I'm a TED addict. Diving into TED.com eats untold hours of my life. For a busy, curious human, what's not to like about TED? The talks are 18 minutes max, all of them given by amazing meritocrats. Their subjects range from the incredible data-bubble system of Hans Rosling to Elizabeth Gilbert's fine idea that we need to get back to artists having a genius on-call, (as in a working muse), instead of calling frail humans "geniuses" themselves.
A few weeks ago I was asked to talk at TEDxPugetSound, one of the many regional "franchises" that are now springing up. I signed on for the September date with perhaps unseemly speed and enthusiasm; I may well have said, "Hell yes."
I was allotted 10 minutes to talk about "Global Heroes." Not so bad; some speakers got only 8 minutes, or 4. And so to work. I don't have an ounce of the common fear of public speaking. Writing about real heroes far and wide has been my core work for 25 years. I've been a professional speechwriter. I've given speeches myself for years. How hard could this be?
Answer: Very. Speakers are given the TED Commandments, which writer Amy Tan called a prescription for a near-death experience. Said rules include: Be personal. Be vulnerable. Make people laugh/cry. Do something the audience will remember forever. Say something you've never said before. Share an idea that could change the world. Do not pitch for your company or organization. Do not go over your allotted time. Do not read. Rehearse and be spontaneous. [Italics added, with a "yeah-right" laugh.]
Uh. Well. Sure. OK. If that's what it takes to be TEDish, I'd give it a go.

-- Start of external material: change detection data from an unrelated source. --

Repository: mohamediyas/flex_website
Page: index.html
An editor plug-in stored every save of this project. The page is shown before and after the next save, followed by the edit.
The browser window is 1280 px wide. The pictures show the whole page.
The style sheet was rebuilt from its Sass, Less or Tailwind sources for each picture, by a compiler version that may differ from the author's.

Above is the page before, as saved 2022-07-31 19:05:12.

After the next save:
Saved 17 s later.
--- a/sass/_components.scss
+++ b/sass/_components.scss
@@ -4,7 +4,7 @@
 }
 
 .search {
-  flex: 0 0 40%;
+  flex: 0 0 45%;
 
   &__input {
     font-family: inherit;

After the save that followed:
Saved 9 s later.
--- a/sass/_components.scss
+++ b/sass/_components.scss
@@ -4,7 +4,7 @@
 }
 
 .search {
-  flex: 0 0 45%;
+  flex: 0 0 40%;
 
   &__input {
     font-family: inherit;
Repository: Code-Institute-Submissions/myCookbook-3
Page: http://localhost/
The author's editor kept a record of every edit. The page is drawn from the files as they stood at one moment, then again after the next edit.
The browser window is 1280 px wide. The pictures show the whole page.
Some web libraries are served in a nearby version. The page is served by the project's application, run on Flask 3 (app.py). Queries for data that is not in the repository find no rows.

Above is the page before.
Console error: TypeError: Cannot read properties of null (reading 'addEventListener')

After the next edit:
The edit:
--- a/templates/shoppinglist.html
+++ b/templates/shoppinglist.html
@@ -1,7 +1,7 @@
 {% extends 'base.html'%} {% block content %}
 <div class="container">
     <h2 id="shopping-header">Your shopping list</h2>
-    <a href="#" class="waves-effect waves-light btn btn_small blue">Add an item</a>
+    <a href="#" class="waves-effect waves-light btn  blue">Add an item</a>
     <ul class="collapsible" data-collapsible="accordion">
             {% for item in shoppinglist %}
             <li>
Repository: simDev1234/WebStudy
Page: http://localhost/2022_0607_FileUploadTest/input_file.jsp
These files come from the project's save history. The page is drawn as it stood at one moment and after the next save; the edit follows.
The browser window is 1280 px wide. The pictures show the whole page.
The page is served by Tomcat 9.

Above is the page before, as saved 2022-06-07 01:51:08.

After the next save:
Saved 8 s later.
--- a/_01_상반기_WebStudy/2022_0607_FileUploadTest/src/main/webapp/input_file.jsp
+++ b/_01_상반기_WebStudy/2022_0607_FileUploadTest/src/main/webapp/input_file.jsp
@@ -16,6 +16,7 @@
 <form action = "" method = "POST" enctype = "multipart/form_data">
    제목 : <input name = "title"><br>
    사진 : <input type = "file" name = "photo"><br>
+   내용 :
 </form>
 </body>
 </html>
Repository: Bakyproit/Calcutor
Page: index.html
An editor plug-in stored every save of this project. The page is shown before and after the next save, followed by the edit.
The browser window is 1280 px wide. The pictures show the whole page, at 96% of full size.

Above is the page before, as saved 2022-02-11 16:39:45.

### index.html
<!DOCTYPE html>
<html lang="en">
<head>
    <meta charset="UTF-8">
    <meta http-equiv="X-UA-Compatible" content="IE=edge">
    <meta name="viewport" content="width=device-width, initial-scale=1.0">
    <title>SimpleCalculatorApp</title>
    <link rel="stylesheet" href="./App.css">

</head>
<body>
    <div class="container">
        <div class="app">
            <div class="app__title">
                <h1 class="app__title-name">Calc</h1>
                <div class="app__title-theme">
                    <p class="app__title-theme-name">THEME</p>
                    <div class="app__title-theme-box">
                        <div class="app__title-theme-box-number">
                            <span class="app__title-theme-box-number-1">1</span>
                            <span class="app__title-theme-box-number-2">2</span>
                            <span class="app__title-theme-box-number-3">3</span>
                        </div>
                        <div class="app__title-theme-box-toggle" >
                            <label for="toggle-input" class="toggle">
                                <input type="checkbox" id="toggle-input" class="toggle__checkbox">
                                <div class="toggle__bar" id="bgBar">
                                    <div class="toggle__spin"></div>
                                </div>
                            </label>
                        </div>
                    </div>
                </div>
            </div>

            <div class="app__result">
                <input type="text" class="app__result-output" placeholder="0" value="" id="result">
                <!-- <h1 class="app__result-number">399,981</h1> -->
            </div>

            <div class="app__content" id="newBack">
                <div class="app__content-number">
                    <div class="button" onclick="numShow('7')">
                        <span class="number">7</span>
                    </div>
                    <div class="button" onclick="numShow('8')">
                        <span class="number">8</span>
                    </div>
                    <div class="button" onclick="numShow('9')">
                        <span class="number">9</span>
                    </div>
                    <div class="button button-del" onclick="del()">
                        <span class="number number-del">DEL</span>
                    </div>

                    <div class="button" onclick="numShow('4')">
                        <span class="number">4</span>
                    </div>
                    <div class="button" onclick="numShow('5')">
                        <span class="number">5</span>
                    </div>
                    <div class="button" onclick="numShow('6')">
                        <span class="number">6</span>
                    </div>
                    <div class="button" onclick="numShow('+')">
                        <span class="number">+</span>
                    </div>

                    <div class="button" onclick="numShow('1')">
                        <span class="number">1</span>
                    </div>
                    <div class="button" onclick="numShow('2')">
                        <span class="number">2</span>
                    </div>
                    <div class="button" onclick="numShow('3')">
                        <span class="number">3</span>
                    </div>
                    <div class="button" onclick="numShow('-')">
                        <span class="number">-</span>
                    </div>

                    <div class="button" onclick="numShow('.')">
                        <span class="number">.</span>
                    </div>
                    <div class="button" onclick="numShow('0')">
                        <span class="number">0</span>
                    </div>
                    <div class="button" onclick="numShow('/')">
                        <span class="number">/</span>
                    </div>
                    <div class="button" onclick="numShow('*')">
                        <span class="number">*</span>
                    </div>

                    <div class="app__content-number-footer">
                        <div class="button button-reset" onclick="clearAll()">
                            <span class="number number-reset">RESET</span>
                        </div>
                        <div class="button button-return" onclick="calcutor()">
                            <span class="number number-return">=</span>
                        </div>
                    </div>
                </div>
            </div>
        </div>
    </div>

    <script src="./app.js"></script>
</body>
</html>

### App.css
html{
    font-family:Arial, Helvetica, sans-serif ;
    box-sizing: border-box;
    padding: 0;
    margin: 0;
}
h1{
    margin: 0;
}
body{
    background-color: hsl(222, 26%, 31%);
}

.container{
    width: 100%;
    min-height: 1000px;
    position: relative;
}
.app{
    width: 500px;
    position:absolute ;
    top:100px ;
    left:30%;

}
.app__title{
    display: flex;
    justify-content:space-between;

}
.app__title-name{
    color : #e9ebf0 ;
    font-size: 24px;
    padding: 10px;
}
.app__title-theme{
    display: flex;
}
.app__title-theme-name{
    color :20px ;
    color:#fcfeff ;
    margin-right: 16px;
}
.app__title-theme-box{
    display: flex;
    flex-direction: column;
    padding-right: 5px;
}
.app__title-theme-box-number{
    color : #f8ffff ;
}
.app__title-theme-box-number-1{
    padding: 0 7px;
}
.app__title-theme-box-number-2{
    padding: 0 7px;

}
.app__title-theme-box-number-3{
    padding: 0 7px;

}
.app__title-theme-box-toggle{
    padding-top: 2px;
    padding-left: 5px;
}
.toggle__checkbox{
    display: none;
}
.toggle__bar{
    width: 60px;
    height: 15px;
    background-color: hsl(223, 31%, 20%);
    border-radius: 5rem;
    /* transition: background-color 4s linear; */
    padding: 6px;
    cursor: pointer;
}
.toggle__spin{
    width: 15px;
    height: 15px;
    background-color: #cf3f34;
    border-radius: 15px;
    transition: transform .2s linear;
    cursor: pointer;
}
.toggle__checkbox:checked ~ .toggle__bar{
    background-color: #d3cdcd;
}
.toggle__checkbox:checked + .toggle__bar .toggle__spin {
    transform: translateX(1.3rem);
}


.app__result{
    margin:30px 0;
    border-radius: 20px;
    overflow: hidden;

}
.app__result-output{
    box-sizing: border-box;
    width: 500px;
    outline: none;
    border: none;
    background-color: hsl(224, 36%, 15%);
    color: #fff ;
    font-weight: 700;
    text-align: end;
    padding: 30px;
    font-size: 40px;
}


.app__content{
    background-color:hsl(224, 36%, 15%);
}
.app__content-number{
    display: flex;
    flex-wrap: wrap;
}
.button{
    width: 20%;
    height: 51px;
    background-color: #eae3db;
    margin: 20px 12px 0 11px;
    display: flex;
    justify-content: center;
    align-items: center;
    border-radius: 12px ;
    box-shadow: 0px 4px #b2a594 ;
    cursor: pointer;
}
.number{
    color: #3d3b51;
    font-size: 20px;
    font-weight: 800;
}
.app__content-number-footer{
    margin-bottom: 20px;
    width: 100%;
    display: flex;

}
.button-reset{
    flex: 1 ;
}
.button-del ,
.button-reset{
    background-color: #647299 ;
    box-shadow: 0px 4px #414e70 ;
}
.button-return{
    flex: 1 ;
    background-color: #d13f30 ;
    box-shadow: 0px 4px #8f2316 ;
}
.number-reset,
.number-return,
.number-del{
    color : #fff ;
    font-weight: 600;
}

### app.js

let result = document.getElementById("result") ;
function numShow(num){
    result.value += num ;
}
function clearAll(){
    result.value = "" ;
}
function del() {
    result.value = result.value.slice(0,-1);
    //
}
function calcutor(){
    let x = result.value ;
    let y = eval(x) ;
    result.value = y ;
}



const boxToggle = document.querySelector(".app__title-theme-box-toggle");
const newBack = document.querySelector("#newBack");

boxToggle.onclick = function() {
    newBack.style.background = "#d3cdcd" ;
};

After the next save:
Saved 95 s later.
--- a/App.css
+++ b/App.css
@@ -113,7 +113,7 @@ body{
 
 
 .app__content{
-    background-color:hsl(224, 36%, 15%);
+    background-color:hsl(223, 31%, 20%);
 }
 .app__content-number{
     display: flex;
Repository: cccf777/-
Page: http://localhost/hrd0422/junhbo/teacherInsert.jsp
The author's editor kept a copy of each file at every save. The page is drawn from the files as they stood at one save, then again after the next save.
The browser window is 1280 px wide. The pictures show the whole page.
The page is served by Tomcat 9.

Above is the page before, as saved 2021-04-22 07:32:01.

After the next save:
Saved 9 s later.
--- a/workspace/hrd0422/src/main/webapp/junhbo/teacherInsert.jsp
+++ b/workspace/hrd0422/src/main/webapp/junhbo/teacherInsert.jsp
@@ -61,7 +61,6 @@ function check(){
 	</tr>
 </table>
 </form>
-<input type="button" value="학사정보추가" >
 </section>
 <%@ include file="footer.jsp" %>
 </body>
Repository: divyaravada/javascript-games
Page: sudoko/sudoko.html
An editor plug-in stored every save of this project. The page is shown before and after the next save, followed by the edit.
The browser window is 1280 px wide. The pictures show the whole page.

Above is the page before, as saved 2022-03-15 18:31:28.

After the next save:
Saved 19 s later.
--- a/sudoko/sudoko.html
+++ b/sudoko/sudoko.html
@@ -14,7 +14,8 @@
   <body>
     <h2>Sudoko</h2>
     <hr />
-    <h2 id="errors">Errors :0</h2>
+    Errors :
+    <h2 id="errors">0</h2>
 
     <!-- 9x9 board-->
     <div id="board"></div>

Day of the talk, I drive into Seattle, the words of my 10 minutes running in my head. I know I've incorporated many of the Commandments. I'm certainly not doing my usual speech, which is way longer, not about me at all, and which I do from a combination of crib notes, reading and ad-libbing. (My favorite thing is the usual Q & A afterward. Being truly spontaneous is fun. For me, anyway.)
I've assembled stunning photographs of the people I'll be talking about, pulling them in from far and wide. I seem to remember the good stuff I've written for this gig, despite the fact that memorizing is not my thing. I can't even give you one of my own briefest poems without reading it.
Arriving at the conference, I find that my wonderful pictures are in place but the TED-style head mikes aren't working; I'll have to use a hand-held. With a slide-changer remote in the other hand, that pretty much kills any natural gesturing. (Head mikes are the best, and I'm spoiled.)
I'm up early in the program. The speaker before me gives an enormously polished talk that I recognize from his website is what he always says. But what he always says is really good stuff. I hear my intro and am quite sure that I don't know one word of my talk—I should go up there and do my usual text. But it's too late now.
On stage, gadgets in both hands, I look into lights so bright there's no connecting with anyone in the house. But boy can I see the big digital clock counting down in the blackness at the back of the room. The words start coming from somewhere and I'm off and running.
With what I think is 3 minutes more material, I see 2:20 remaining on the clock and start editing in my head. One minute and 17 seconds later, I'm closing. Damn. I didn't have to cut quite so much. But I'm done, people are clapping, and I'm looking forward to the wine bar at the break and to hearing the other speakers—it's a great lineup. One of them is Ed Viesturs, a legend for climbing all the world's tallest mountains—without oxygen—and living to tell the tale.
Listening to him, I consider the fact that I've just done a public-speaking echo of his climbing feats. I have climbed Mount TED, without notes. I can do this, and live to tell the tale.
But I'm buying my own head mike.